---------- Recorded data ----------

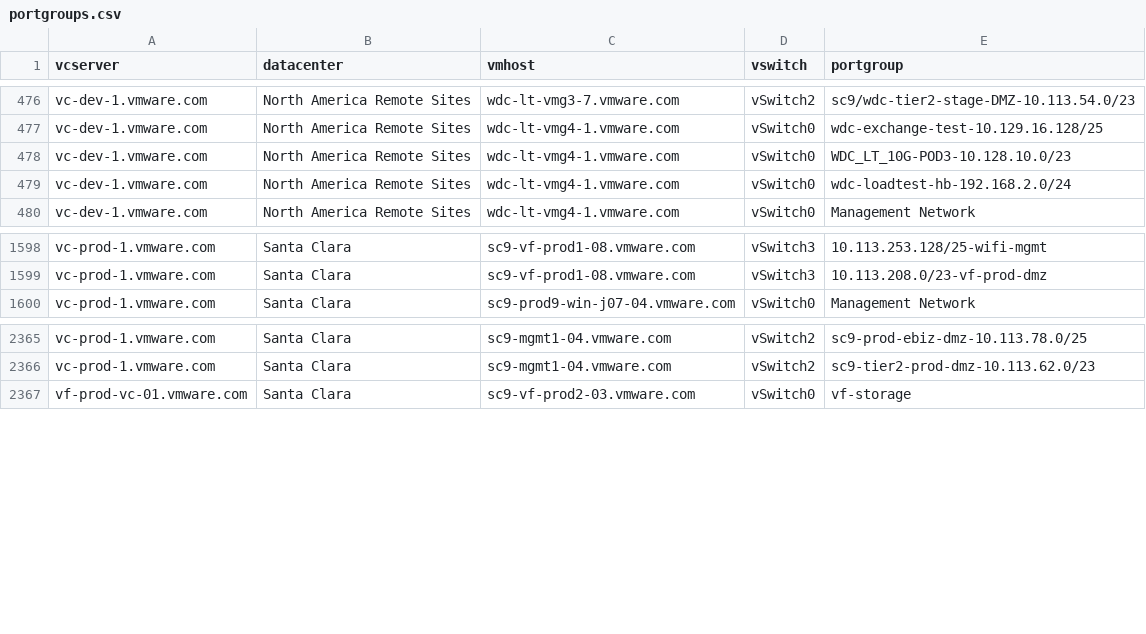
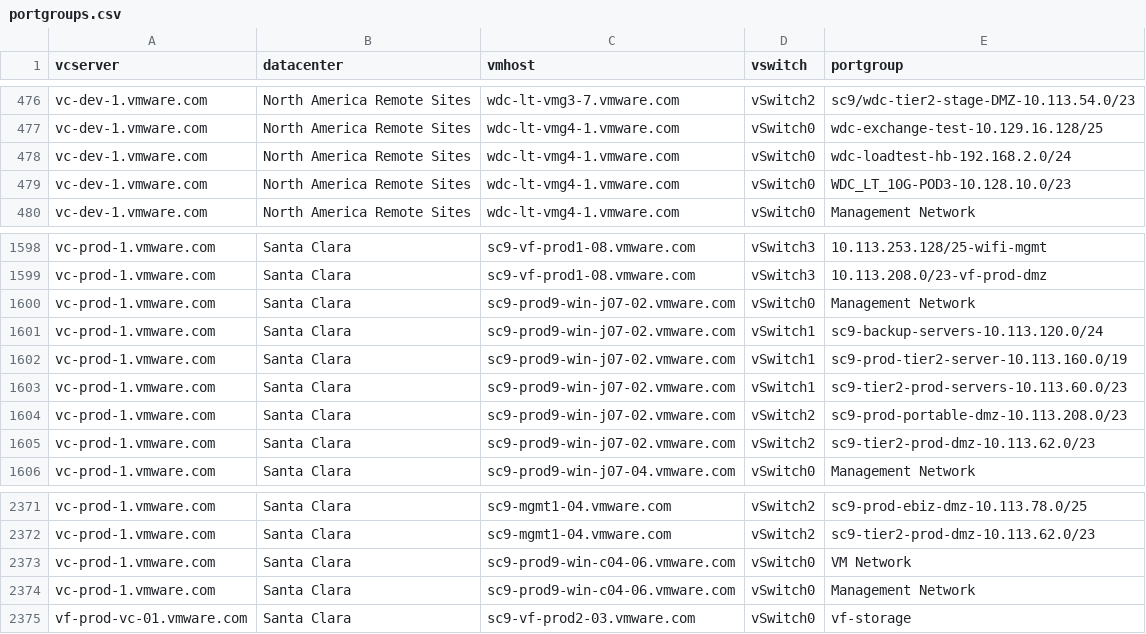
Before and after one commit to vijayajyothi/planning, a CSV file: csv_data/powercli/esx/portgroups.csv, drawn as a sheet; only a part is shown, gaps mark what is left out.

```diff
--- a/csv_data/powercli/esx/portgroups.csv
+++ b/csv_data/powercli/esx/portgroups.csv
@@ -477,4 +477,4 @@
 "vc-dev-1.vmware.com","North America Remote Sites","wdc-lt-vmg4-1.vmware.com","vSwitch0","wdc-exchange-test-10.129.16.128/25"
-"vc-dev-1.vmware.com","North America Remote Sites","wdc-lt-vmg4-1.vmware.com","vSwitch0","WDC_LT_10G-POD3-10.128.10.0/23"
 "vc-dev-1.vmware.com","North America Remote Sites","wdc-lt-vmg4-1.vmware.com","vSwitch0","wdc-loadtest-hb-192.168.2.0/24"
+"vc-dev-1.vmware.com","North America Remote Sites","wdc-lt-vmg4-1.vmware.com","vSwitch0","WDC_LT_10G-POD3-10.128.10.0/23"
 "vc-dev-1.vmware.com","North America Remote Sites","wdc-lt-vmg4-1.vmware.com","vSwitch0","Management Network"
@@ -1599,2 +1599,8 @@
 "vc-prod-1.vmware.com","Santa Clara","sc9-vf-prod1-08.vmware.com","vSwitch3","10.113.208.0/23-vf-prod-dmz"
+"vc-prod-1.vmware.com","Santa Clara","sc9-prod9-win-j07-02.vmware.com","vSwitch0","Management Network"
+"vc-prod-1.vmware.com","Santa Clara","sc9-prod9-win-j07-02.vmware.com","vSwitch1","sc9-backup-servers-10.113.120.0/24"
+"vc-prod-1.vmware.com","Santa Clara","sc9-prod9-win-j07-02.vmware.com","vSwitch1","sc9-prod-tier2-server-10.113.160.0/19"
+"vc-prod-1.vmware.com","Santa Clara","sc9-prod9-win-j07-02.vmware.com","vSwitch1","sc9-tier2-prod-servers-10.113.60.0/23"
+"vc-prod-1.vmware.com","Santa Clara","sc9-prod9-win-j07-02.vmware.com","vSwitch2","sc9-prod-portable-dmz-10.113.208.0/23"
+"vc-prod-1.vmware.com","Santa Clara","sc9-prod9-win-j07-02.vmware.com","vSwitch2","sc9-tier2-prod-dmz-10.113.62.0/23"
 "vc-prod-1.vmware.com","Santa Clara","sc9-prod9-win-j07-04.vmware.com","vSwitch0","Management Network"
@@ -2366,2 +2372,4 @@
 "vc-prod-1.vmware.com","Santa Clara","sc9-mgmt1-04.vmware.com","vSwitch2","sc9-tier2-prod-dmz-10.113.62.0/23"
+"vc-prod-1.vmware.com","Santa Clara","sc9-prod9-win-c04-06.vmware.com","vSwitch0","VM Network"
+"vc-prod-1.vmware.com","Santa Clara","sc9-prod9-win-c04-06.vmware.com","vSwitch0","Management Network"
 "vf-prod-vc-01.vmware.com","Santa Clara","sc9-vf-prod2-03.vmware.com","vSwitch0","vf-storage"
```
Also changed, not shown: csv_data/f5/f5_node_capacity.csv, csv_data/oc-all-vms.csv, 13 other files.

----------

* Directions:
Would you retype the listing above exactly, omitting its pictures?

* Response area:
Before and after one commit to vijayajyothi/planning, a CSV file: csv_data/powercli/esx/portgroups.csv, drawn as a sheet; only a part is shown, gaps mark what is left out.

```diff
--- a/csv_data/powercli/esx/portgroups.csv
+++ b/csv_data/powercli/esx/portgroups.csv
@@ -477,4 +477,4 @@
 "vc-dev-1.vmware.com","North America Remote Sites","wdc-lt-vmg4-1.vmware.com","vSwitch0","wdc-exchange-test-10.129.16.128/25"
-"vc-dev-1.vmware.com","North America Remote Sites","wdc-lt-vmg4-1.vmware.com","vSwitch0","WDC_LT_10G-POD3-10.128.10.0/23"
 "vc-dev-1.vmware.com","North America Remote Sites","wdc-lt-vmg4-1.vmware.com","vSwitch0","wdc-loadtest-hb-192.168.2.0/24"
+"vc-dev-1.vmware.com","North America Remote Sites","wdc-lt-vmg4-1.vmware.com","vSwitch0","WDC_LT_10G-POD3-10.128.10.0/23"
 "vc-dev-1.vmware.com","North America Remote Sites","wdc-lt-vmg4-1.vmware.com","vSwitch0","Management Network"
@@ -1599,2 +1599,8 @@
 "vc-prod-1.vmware.com","Santa Clara","sc9-vf-prod1-08.vmware.com","vSwitch3","10.113.208.0/23-vf-prod-dmz"
+"vc-prod-1.vmware.com","Santa Clara","sc9-prod9-win-j07-02.vmware.com","vSwitch0","Management Network"
+"vc-prod-1.vmware.com","Santa Clara","sc9-prod9-win-j07-02.vmware.com","vSwitch1","sc9-backup-servers-10.113.120.0/24"
+"vc-prod-1.vmware.com","Santa Clara","sc9-prod9-win-j07-02.vmware.com","vSwitch1","sc9-prod-tier2-server-10.113.160.0/19"
+"vc-prod-1.vmware.com","Santa Clara","sc9-prod9-win-j07-02.vmware.com","vSwitch1","sc9-tier2-prod-servers-10.113.60.0/23"
+"vc-prod-1.vmware.com","Santa Clara","sc9-prod9-win-j07-02.vmware.com","vSwitch2","sc9-prod-portable-dmz-10.113.208.0/23"
+"vc-prod-1.vmware.com","Santa Clara","sc9-prod9-win-j07-02.vmware.com","vSwitch2","sc9-tier2-prod-dmz-10.113.62.0/23"
 "vc-prod-1.vmware.com","Santa Clara","sc9-prod9-win-j07-04.vmware.com","vSwitch0","Management Network"
@@ -2366,2 +2372,4 @@
 "vc-prod-1.vmware.com","Santa Clara","sc9-mgmt1-04.vmware.com","vSwitch2","sc9-tier2-prod-dmz-10.113.62.0/23"
+"vc-prod-1.vmware.com","Santa Clara","sc9-prod9-win-c04-06.vmware.com","vSwitch0","VM Network"
+"vc-prod-1.vmware.com","Santa Clara","sc9-prod9-win-c04-06.vmware.com","vSwitch0","Management Network"
 "vf-prod-vc-01.vmware.com","Santa Clara","sc9-vf-prod2-03.vmware.com","vSwitch0","vf-storage"
```
Also changed, not shown: csv_data/f5/f5_node_capacity.csv, csv_data/oc-all-vms.csv, 13 other files.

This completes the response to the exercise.